Fatherhood is a slight theme in The Life & Times of Ichabod Brooks. He is proud of being a father and there is one story that involves a father/son. Another involves orphans being escorted to their new homes. Originally, I was going to do the 7 Humorous Tips type of post for this, but then I realized something. I couldn’t really think of many fantasy fathers. Most of them fall into these categories:
- Deranged father who the child has to overthrow.
- Deranged father who the child works for.
- Dead/missing father who the child either looks for or wishes to live up to.
- Missing father that doesn’t come up in conversation.
- Killed at the beginning.
Parents in general seem to be fairly expendable in fiction because authors love to take away that layer of protection for the protagonists. If there’s anybody who is going to stop a character from going on an adventure then it would be their parents. With them being dead, you don’t have that ‘obstacle’ and most people can relate to the idea of avenging the parents. If not that then simply not having someone to stop you, but the point is that they aren’t in the picture. Yet, I’ve seen more dead fathers in fantasy than mothers. If the latter is dead then the former is either already dead or died with her.
You also get more of the absent father stuff in fantasy. They’re simply not in the picture for one reason or another. I’m not sure why this is. Sometimes it sets the father up as one of the villains or a future encounter of some kind. Yet, I’ve seen it usually just be a vestigial aspect that comes up once. ‘Your father was a great man who died’. ‘Your father was a horrible man who abandoned us’. ‘We aren’t sure who your father is because we want a big reveal later’. I guess with fantasy typically being medieval settings, it’s easier to believe that the father is out of the picture than the mother. Actually, I think that goes for these days too because people really don’t touch on single father much outside of comedy or stories where he finds a new wife. I wonder if there’s a genre here.
Anyway, a lot of this went through my head when I was designing Ichabod Brooks. In fact, it was the big part of his transformation. He started as a science fiction character who could survive on the toxic surface of Earth and worked as a Diver, but he was an anti-social hermit. When I decided to make a hero who had a family, Ichabod came back to my mind and changed. The biggest factor for his personality going from anti-social to friendly was him having a son. He became a guy who would happily talk about his family, especially his son. Yet, he is restrained on this topic because he doesn’t want to reveal too much about the kid to potential enemies. So, you get a sense of pride for his son while also a desire to protect.
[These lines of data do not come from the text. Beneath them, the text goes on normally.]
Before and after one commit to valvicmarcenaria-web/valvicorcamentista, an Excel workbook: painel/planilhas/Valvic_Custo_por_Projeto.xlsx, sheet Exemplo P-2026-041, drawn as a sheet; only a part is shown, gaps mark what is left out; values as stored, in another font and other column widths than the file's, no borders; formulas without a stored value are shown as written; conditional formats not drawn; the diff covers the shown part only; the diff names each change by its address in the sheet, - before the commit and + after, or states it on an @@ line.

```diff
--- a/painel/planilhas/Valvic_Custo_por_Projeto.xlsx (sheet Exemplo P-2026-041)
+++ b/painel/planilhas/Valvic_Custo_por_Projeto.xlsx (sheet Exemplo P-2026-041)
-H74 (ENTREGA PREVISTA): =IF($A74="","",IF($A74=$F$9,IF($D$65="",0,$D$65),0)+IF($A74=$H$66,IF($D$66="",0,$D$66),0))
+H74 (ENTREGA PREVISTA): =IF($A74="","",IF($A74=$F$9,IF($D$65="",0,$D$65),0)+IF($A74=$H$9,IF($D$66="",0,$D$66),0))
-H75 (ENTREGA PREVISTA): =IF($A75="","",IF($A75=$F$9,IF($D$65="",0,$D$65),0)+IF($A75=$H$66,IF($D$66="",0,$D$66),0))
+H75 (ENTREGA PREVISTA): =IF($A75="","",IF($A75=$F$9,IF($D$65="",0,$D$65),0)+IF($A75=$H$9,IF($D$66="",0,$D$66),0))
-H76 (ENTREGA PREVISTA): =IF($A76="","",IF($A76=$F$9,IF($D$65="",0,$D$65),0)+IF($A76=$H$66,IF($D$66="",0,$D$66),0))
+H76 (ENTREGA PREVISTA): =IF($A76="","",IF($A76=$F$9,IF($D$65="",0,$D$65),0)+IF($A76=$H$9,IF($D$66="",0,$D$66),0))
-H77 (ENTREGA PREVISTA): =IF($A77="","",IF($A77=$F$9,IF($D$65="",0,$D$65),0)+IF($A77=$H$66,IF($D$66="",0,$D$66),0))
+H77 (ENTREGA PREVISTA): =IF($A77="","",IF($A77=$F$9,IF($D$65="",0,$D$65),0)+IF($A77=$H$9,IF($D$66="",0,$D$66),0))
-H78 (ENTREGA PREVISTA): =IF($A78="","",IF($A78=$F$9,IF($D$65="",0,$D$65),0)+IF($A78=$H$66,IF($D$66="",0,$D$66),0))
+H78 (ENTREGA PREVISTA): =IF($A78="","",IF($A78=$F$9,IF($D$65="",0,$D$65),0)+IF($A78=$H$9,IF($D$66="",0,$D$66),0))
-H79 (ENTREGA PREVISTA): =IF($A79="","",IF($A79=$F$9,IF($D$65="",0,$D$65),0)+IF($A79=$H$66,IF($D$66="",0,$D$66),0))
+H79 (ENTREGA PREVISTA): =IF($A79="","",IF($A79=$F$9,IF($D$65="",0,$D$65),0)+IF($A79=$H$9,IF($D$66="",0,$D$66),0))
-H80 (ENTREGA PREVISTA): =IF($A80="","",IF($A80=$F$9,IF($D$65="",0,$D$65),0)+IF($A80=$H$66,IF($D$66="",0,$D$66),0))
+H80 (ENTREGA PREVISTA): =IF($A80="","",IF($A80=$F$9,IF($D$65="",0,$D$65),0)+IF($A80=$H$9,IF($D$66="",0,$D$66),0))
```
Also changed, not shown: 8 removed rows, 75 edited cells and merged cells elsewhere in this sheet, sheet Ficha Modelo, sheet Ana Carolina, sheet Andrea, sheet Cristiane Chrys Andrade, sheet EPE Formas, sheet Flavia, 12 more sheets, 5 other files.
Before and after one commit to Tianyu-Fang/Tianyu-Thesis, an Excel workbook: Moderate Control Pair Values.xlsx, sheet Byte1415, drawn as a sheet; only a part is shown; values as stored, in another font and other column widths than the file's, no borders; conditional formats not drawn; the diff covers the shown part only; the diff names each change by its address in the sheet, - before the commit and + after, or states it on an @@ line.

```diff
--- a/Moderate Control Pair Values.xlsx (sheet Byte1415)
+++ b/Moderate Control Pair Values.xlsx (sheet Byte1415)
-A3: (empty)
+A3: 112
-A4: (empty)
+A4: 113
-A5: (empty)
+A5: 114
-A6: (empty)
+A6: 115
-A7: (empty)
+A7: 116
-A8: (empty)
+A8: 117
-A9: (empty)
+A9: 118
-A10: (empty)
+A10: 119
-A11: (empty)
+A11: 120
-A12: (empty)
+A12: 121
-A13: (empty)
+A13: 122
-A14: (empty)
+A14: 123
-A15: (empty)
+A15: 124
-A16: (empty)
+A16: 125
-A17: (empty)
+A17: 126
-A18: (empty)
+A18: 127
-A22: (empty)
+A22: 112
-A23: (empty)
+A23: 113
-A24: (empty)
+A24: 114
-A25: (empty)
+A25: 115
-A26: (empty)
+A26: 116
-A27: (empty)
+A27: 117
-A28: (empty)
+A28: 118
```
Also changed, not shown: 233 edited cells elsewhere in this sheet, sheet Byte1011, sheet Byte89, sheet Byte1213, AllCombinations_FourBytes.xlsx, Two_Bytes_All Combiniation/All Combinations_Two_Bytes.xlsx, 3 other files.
How did I come up with that? Naturally. I used my own feelings toward my son to design Ichabod. Still, I wondered if there had to be something different since Windemere is a magical world. That’s where the trophy collection came from. I don’t always make it clear what Ichabod takes back for his son, but he has a trinket from every adventure. This is because he has a dangerous job and wants his son to have things that remind him of the man he is. These are physical items, but he will have stories written down for each one and goes over the collection with his son all the time. More that he answers questions and lets him examine the safer items. Not that there is anything dangerous, but he wants to be careful.
The more I write this post and think, the more I realize that you don’t see a lot of fatherhood in fantasy. They really do get placed more often as fallen heroes, drunks, absent, abusive, dead, and other roles that don’t involve raising the child. Am I complaining? A little bit because I’m at a stage where I’d like to see more male characters find balance between family and the big job. Maybe it is because we connect fantasy to a period of history where men didn’t do much, if anything, for child-rearing. Maybe male characters are simply more expendable because we’re used to them dying in droves. I just can’t figure out why the closest things I had to getting help with Ichabod was thinking about myself and remembering ‘Lone Wolf & Cub’. Only difference is that Ichabod’s son doesn’t go on the adventures, which might be for the best.
Anyway, what do you think about fathers in fiction? Is there a change to this role that you would like to see?